=== Recorded data ===
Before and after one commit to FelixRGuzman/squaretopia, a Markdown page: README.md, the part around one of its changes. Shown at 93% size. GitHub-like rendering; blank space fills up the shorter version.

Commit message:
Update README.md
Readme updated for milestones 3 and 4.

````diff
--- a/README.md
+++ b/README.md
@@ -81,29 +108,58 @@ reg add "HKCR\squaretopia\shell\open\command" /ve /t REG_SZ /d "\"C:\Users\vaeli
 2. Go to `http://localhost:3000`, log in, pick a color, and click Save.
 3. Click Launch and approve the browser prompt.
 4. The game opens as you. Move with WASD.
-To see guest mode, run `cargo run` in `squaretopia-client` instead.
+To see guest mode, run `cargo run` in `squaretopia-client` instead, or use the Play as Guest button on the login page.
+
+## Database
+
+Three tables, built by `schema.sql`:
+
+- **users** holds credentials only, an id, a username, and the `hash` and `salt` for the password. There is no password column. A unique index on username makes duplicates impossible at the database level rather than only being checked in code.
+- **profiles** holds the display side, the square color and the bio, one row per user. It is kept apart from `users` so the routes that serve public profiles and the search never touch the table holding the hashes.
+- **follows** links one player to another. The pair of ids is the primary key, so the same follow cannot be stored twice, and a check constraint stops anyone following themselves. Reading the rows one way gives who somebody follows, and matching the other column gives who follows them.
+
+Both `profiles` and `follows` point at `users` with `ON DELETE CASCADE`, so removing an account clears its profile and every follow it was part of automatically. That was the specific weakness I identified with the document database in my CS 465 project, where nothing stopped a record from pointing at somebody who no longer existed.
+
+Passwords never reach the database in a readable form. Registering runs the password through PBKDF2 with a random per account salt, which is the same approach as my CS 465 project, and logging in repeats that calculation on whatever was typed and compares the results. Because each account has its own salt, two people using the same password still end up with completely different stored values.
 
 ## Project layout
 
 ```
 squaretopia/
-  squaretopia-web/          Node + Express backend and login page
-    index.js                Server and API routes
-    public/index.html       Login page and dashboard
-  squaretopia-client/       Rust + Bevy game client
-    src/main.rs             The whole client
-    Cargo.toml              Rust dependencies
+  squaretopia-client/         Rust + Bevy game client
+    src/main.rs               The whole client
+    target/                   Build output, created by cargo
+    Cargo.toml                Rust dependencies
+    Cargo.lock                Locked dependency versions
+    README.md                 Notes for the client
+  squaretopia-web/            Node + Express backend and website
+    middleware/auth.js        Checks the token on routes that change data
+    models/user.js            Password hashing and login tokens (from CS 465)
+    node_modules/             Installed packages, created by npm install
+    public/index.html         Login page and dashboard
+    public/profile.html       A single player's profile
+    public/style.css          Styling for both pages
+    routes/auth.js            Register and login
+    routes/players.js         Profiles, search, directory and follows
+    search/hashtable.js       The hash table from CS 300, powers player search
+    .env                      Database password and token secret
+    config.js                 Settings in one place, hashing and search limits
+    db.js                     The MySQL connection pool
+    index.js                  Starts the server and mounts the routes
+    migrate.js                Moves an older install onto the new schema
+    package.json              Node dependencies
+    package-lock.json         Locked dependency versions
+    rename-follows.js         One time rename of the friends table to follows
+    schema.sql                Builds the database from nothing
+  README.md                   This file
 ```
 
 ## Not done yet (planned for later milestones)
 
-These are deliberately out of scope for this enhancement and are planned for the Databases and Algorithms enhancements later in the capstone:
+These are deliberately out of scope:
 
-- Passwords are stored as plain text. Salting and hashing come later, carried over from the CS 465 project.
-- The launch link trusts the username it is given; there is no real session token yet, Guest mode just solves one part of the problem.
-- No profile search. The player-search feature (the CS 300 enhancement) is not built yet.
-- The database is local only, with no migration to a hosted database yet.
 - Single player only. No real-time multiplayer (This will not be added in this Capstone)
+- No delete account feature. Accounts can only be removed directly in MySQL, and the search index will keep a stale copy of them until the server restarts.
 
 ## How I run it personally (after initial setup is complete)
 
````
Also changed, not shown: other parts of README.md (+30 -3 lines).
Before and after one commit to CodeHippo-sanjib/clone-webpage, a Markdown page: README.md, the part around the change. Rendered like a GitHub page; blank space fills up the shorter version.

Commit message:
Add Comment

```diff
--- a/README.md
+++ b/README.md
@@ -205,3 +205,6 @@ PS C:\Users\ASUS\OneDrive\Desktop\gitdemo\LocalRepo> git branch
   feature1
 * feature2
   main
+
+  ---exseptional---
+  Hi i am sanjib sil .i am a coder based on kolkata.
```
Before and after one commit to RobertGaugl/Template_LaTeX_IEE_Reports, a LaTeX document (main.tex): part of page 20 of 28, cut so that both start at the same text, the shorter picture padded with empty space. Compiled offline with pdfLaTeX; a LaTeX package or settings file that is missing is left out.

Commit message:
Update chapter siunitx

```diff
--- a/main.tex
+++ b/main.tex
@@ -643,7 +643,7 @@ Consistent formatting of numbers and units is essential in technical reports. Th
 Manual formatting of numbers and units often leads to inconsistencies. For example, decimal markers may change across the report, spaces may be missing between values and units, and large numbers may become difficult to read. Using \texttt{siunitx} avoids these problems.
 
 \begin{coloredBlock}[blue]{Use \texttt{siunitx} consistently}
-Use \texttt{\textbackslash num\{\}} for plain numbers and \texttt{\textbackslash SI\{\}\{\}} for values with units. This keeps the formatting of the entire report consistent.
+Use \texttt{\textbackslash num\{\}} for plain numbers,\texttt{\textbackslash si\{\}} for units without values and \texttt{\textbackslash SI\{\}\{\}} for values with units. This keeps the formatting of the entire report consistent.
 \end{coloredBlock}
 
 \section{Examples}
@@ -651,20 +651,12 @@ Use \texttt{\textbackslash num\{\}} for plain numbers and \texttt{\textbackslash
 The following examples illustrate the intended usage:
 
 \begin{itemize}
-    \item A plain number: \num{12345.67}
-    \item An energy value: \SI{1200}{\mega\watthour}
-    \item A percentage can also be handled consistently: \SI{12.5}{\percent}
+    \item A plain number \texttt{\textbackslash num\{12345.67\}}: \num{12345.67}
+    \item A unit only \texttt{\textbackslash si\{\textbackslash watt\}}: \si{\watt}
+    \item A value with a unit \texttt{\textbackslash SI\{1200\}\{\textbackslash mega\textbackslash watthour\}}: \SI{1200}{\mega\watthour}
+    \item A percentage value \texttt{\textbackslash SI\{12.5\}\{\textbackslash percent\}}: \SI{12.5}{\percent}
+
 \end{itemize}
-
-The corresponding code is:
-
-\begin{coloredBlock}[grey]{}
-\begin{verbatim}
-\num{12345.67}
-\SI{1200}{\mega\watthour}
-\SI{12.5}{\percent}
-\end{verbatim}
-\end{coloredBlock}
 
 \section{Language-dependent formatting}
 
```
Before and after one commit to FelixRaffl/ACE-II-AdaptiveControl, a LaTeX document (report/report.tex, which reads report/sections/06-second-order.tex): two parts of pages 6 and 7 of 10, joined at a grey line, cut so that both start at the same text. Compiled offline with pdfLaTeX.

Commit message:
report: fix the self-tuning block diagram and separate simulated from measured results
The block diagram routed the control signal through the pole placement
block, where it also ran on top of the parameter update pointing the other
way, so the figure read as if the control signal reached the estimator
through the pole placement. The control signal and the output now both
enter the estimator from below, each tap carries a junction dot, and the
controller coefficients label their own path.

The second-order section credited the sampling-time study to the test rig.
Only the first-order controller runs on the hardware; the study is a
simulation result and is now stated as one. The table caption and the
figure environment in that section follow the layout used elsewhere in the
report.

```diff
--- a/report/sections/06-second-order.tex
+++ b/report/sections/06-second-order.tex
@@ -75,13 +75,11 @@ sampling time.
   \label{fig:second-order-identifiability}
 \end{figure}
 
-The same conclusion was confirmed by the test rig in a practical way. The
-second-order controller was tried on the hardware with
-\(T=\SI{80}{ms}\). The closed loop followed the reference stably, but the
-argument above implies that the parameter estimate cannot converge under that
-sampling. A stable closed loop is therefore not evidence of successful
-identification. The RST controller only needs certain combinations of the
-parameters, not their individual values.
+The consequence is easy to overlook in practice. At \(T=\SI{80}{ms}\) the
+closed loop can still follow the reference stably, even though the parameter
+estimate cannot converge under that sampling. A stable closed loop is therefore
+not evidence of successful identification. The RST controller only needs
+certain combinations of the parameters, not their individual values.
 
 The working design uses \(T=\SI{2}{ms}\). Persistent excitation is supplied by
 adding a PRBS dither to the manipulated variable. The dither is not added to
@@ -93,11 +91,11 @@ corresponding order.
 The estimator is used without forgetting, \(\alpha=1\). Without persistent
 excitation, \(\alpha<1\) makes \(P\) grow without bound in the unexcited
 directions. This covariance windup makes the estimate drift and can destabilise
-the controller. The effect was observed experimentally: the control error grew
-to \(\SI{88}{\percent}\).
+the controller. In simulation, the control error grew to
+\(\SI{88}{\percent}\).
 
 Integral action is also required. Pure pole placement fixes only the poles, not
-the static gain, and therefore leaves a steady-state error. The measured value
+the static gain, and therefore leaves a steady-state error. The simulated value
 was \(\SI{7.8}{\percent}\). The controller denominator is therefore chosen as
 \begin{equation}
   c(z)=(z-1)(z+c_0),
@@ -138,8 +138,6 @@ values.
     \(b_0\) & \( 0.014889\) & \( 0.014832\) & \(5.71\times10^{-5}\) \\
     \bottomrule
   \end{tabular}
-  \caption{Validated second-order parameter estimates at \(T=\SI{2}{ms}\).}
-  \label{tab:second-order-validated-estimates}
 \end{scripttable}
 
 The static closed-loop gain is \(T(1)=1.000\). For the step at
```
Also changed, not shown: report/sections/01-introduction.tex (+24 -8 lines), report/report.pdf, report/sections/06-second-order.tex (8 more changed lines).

=== Work to be completed ===
Note how many lines of the material hold the word "controller", then state that number alone.

=== Answer to this problem ===
8